"The peace of South Africa is only possible under Boer supremacy," is the Bond shibboleth. The end justifies the means, even to sedition, to a war of conquest and the wholesale plunder of investors.
Many of the younger Boers in the Cape Colony and Natal had shown a singular ardour in joining the several volunteer corps. They were equipped with uniforms and best weapons, were drilled into efficiency, received pay, and all went on well until the oath of allegiance was to be tendered. This they refused, preferring to resign and to provide arms from other sources—Mauser rifles by preference. This happened some considerable time before the outbreak of the war.
Boer Arguments Denying Uitlanders' Complaints
Many plausible arguments are proffered to prove that Uitlanders' grievances and irritations are purely fictitious, but few, I venture to say, will bear
examination. Taxation, for example, is stoutly averred to fall alike upon burgher and Uitlander, but a glance at the long rubric of articles specially taxed will show that the selection is contrived to hit the latter and to spare, or even to protect and benefit, the burgher section.
The gold industry is not charged with a royalty as is customary in other gold-producing countries, but with 5 per cent. only upon the net profits; but here an intolerant and corrupt domination proves much more prejudicial than a heavy royalty would be.
Proper representation would be the remedy and afford contentment, even with higher taxation, but that is refused upon Bond principles.
The Anglo-Boer War is attributed to base motives on the part of the British Government, operating in collusion with capitalism—to England's passion for annexation, her rapacious greed for the Transvaal gold, her inordinate ambition to universal commercial supremacy, etc. What a confusion of assertions and of self-refuting contradictions!
Would England really acquire the Transvaal gold by the annexation of that State, seeing that its mines are already capitalized and as good as expropriated in favour of the host of shareholders, some of whom are English, but the greater portion German, French, and of other nations?
What advantage would accrue to shareholders? Would England, in case of forcible annexation, not be under the necessity of incurring a heavy charge in the increase of her South African garrisons, and so be justified in levying a considerable royalty upon the output, which would materially reduce the dividends? What advantage would arise to England by substituting an unproductive and costly war in South Africa for conditions of peace and prosperity, which alone can yield her commerce profit? England can only derive profit from wars waged between other peoples. And as to the incentive of commercial supremacy, England, while possessing that to a large extent already, freely and voluntarily allows all comers from other nationalities to share the benefits with her by her principle of free trade.
10. Extract from Pretoria Volksstem, 20th November, 1899, from a long letter averred to have appeared in the London Times, dated 12th October, 1899, said to have been signed by a well-known Cape Boer, then in England:—
"We have desired delay, and we have had it, and we are now practically masters of South Africa from the Zambesi to the Cape.
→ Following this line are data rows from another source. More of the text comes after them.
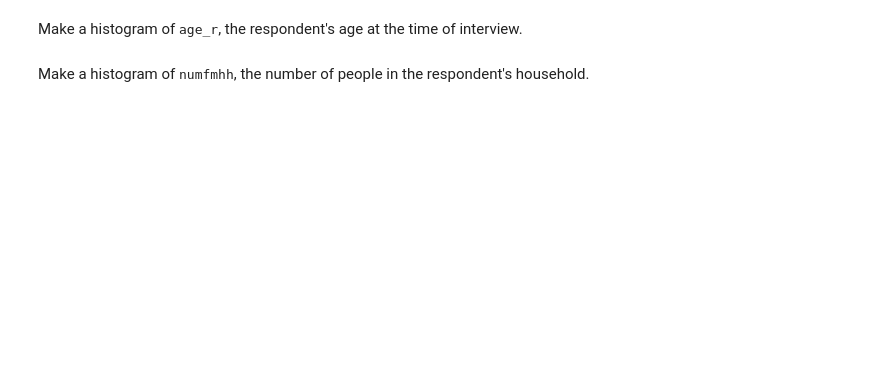
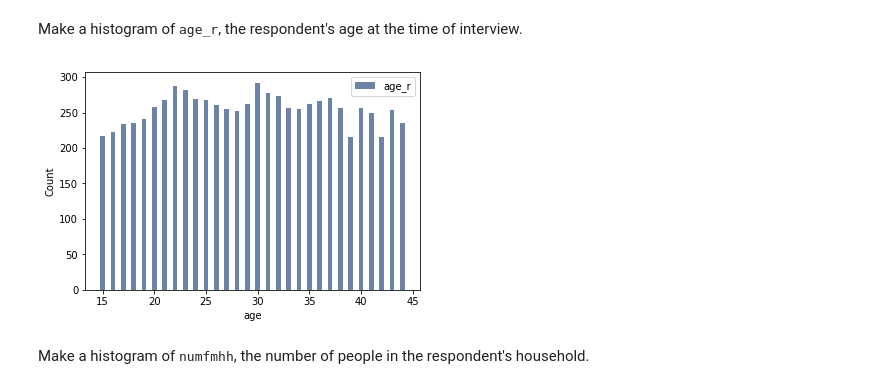
Before and after one commit to gsidsid/ThinkStats2, a Jupyter notebook: code/chap02ex.ipynb, the cells around one changed output. Drawn from its saved outputs; the diff is of its cells as text; code cells hidden in the pictures; blank space fills up the shorter version.

```diff
--- a/code/chap02ex.ipynb
+++ b/code/chap02ex.ipynb
@@ -263,2 +282,10 @@ Make a histogram of <tt>age_r</tt>, the respondent's age at the time of intervie
+# %%
+# Solution goes here
+age_r_hist = thinkstats2.Hist(resp.age_r, label='age_r')
+width = 0.45
+thinkplot.Hist(age_r_hist, width=width)
+thinkplot.Config(xlabel='age', ylabel='Count')
+# %% [output]
+[figure, added]
 # %% [markdown]
 Make a histogram of <tt>numfmhh</tt>, the number of people in the respondent's household.
```
Also changed, not shown: parts of 23 cells of this notebook.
All the Afrikaners in the Cape Colony have been working for years past for this end.
"For thirty years the Cape Dutch have been waiting their chance, and now their day has come; they will throw off their mask and their yoke at the same instant, and 200,000 Dutch heroes will trample you tinder foot. We can afford to tell you the truth now, and in this letter you have got it."